- Russia officially refused to finance the operations of the Organisation for the Prohibition of Chemical Weapons (OPCW).
- The Novichok group of weapons were added to the banned list, which will come into force in 180 days.
- Russia did not have enough power to veto the next OPCW budget.
On November 28, 2019 Russia officially refused to finance the operations of the Organization for the Prohibition of Chemical Weapons (OPCW)– an intergovernmental organization and the implementing body of the Chemical Weapons Convention, which entered into force on April 29, 1997. The OPCW, with its 193 member states, has its seat in The Hague, Netherlands, and oversees the global endeavor for the permanent and verifiable elimination of chemical weapons.

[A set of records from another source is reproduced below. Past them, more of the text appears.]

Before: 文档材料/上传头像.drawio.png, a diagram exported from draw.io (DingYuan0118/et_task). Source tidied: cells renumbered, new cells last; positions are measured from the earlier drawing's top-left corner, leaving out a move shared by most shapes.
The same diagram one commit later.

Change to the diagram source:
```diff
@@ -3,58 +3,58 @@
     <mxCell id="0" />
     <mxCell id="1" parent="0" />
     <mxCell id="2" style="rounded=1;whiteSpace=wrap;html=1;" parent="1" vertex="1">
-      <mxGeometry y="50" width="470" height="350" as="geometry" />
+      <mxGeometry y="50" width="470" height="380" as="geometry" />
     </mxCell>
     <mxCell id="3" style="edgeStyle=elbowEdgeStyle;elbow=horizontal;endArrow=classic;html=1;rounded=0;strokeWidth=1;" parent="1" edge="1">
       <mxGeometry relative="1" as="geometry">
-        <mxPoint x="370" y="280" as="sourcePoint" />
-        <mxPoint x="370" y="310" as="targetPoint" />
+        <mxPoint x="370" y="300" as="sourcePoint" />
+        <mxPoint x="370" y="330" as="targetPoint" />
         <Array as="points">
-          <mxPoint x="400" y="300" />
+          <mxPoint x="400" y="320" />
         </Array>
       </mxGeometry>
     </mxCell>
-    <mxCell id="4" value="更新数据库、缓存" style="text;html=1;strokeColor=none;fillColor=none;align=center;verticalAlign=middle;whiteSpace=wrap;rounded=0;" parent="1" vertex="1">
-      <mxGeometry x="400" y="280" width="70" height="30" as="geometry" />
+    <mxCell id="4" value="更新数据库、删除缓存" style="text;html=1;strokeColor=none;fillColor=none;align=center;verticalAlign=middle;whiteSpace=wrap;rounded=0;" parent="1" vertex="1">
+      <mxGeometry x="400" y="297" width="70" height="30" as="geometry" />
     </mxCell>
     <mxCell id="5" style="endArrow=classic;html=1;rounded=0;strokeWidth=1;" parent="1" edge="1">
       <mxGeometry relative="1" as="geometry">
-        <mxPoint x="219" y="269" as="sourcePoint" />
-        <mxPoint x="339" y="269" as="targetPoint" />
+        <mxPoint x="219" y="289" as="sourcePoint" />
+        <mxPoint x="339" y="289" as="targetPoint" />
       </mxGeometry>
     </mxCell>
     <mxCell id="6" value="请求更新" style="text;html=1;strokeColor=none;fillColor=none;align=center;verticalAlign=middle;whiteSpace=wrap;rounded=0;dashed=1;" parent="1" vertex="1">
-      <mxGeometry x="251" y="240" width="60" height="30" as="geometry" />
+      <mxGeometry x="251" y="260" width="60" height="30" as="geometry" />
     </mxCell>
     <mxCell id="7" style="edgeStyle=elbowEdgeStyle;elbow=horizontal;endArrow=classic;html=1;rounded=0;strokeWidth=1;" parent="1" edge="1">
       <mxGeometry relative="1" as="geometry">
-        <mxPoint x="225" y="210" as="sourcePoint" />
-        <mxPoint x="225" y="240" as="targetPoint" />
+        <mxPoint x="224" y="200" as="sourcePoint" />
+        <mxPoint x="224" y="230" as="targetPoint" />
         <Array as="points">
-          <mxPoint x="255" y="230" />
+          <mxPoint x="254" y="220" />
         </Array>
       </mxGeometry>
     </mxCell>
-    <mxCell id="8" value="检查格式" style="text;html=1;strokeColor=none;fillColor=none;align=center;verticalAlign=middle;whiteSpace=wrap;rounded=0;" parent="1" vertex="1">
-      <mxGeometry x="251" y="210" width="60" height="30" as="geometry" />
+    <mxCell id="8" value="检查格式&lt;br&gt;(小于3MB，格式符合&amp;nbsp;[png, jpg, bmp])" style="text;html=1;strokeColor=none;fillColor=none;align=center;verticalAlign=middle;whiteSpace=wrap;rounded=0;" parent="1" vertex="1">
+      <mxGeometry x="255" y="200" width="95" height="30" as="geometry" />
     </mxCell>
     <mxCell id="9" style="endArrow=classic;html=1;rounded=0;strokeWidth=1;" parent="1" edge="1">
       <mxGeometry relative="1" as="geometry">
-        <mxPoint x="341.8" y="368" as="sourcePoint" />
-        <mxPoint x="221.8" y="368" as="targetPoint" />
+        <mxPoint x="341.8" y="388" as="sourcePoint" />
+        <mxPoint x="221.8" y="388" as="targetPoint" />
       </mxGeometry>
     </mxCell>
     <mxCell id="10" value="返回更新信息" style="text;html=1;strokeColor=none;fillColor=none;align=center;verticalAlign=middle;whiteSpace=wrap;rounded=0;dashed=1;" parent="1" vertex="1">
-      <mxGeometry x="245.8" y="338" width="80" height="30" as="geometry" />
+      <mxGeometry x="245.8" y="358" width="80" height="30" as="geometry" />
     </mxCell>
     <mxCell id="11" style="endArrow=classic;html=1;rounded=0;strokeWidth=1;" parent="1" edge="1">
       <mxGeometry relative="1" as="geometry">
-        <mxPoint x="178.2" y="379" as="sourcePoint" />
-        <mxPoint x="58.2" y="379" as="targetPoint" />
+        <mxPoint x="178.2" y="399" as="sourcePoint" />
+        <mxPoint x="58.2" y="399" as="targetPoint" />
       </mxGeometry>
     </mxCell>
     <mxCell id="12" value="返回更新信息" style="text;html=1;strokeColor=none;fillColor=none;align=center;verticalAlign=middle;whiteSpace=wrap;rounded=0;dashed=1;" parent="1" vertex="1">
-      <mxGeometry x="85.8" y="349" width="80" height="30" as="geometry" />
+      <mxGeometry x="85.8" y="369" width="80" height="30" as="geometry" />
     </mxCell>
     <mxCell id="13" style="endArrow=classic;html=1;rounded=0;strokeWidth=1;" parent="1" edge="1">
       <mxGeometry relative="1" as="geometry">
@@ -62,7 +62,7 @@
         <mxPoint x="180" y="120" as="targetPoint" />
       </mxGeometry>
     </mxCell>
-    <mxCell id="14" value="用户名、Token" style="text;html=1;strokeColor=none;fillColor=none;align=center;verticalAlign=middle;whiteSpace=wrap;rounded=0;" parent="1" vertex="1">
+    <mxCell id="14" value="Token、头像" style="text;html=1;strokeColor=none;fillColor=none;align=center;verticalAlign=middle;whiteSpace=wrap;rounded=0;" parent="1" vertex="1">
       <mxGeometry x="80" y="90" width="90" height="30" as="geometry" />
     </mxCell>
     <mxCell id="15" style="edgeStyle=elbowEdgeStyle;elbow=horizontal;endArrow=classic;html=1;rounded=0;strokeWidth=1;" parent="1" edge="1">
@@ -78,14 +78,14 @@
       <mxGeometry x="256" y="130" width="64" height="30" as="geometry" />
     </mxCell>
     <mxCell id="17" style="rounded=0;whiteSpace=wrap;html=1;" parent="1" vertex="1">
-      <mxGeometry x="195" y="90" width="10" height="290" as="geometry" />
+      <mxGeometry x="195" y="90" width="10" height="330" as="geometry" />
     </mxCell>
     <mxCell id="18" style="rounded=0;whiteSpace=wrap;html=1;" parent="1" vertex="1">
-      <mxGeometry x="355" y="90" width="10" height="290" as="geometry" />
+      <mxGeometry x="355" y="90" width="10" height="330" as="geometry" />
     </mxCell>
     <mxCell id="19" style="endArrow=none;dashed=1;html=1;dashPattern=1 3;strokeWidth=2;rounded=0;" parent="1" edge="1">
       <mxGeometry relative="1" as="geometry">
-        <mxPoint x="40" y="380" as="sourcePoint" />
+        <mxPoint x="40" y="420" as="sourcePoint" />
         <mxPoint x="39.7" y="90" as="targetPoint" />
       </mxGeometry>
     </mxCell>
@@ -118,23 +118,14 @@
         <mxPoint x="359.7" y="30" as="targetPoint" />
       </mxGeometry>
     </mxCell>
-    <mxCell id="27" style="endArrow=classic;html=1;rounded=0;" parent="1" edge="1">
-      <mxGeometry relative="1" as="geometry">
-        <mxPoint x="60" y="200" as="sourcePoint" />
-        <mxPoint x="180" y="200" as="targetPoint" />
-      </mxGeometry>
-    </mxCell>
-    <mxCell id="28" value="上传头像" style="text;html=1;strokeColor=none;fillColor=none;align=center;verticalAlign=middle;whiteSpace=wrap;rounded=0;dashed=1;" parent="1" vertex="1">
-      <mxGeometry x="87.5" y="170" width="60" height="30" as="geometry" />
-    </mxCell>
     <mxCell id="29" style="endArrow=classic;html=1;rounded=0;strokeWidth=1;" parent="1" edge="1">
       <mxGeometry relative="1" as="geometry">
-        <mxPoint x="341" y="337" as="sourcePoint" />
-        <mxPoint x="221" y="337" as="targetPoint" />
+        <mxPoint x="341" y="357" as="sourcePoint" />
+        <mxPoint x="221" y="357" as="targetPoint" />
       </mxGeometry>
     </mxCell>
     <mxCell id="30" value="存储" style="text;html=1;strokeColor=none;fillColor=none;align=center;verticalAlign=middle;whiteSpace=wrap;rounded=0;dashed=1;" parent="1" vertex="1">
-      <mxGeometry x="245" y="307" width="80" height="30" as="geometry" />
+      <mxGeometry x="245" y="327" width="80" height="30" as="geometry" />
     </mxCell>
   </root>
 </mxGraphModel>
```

The reason behind the announcement according to Russian representative Alexander Shuligin is the US accusation against Russia of helping Syria conceal the use of chemical weapons in the Syrian civil war and by undermining the work of the OPCW in the region. Additionally, Russia reached a high level of diplomatic tensions in 2017 due to Syria and vetoed a resolution to extend the mandate of the U.N.-OPCW Joint Investigative Mechanism. The concussion was made that the Syrian military used both the nerve agent Sarin and chlorine as weapons by the OPCW.
The announcement came during the OPCW 24th annual conference taking place this week. Additionally, as the 2020 budget voting took place, Russia with 19 other delegations voted against– out of 125 member nations present (17 delegations refused to vote and 11 were absent).
Russia is not keen on the spending and how the organization provides consensus on the parties involved in chemical attacks and guilty verdicts. Also, so much power was given to the OPCW in 2018 that Russia believes it is illegitimate and infringes on the UN mandate. Ironically, Russia announced earlier this month that it would no longer enforce part of Geneva Convention.
Thus far the main reasons given for the Kremlin’s unhappiness with OPCW:
1) Russia found to be responsible for the cover up of the Assad’s regime using chemical weapons in 2017.
2) Displeasure with the November 27, 2019 announcement of a group of nerve agents known as Novichoks to be added to the Chemical Weapons Conventions list of banned substances, as nations have approved the first major changes to the treaty since it was first agreed in the 1990s.
The update to the treaty, which will come into force in six months, was initiated by the US, Canada and the Netherlands. Novichok came into the spotlight last year, due to the attack on Skripals in Salisbury UK. Both a Bellingcat investigation and the UK government concluded Novichok was used in the attack by GRU officers (The Main Directorate of the General Staff of the Armed Forces of the Russian Federation, abbreviated G.U., formerly the Main Intelligence Directorate).
Novichok was developed by the Soviets in the 1970s with higher potency than its predecessors VX and Sarin poison gasses. Novichok ingredients still remain classified and to this day have never been disclosed to the OPCW. During the Cold War era, the Soviets and US had the largest chemical weapons development programs. Novichok causes horrid death by slowing of the heart and restriction of the airways, leading to death by asphyxiation. More than likely the ingredients used to make Novichok are not globally banned, hence its danger. Chemical weaponization is prohibited under the 1997 Chemical Weapons Convention, which Russia is signatory.
Russia only paid its partial share to the OPCW for the upcoming year. It is plausible to believe Russia will withdraw from the OPCW in the next year. Russia has been slowly leaving nuclear treaties and the Geneva Convention. Will OPCW be next and what does it mean to global security?